The licensee of a Polish bar has vowed to take his battle to serve beer in litres all the way to the House of Lords.
Nic Davison, Punch leaseholder at the Kuchnia Polska in Doncaster, has been warned that he faces a court appearance and a £2,000 fine if he does not serve his draught beer in pints.
The Polish themed café and bar opened in May this year to serve the 18,000-strong Polish community in Doncaster. However, Trading Standards issued an Infringement Notice against Davison for breaching Weights and Measures legislation on 24 July because he serves Polish beer Zweic in 0.5L and 0.3L measures.
But Davison has vowed to ignore Trading Standards warning to switch over to pint glasses within 28 days.
"This is absolutely farcical," he said. "I want the law changed to give the British public the right to choose whether they want beer in pints or litres.
"We clearly mark that our beer is in litres so everyone knows what they are getting. I am looking forward to my day in court because I believe Trading Standards is wrong.
This is absolutely farcical.
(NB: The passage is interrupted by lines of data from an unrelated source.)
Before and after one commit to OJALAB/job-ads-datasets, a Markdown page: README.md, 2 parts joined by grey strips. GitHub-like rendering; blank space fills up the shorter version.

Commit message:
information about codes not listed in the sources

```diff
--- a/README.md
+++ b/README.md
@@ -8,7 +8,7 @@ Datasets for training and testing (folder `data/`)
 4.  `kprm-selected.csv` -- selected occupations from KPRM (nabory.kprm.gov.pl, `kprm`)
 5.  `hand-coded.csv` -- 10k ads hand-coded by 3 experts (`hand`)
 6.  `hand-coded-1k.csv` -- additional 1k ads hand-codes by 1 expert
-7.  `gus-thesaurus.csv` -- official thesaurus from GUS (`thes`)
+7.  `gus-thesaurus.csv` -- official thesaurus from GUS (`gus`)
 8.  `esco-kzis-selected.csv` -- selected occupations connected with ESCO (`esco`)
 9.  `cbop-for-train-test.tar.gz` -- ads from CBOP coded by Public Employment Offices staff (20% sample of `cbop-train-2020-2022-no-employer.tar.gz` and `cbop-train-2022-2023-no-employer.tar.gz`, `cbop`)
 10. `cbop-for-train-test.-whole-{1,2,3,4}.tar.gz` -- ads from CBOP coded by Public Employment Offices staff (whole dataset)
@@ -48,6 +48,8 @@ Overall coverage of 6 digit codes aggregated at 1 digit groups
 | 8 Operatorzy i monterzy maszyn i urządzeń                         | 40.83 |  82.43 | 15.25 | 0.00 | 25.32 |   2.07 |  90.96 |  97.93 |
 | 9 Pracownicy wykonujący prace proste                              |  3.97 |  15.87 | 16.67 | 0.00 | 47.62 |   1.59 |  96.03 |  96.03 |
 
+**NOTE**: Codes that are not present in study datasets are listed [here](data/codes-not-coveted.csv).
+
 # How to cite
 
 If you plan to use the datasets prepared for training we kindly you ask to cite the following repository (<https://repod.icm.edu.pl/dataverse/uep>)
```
I want the law changed to give the British public the right to choose whether they want beer in pints or litresNic Davison, Kuchnia Polska bar
"It's a silly law and I have already written to my local MP David Miliband and Prime Minister Gordon Brown - although I believe they may be busy with other issues at the moment. I will take this all the way to the House of Lords."
Davison has teamed up with campaign group Metric Martyrs - which was set up to support Sunderland market trader Steve Thorburn after he was convicted of selling bananas in pounds in 2001.
"Yet again we have officials who have failed to exercise any common sense," said campaign director Neil Herron.
"This is going to make the Government a laughing stock all over Europe. At the same time they are signing up to the European Constitution intent on being good Europeans, the mad officials on the ground are preparing to hit a Polish pub with a 10lb sledgehammer."
UK law states that all draught beer, lager and cider products must be served in either a 1/3 pint measure or multiples of 1/2 pint.
"Although most other goods have to be sold in metric measures of some kind, beer and cider must not be sold on draught in metric measures," said MA legal expert Peter Coulson. "In bottles, yes, but not when it comes to pouring a pint."
"Draught beer has the unique distinction of being ring-fenced so those licensees who would like to sell in metric are actually prevented from so doing.
"You would think that Trading Standards Officers had better things to do with their time, to prevent people being ripped off. But they say it could cause confusion with the public, not knowing whether the 'pint' they were getting was 568ml or a half litre (500ml)."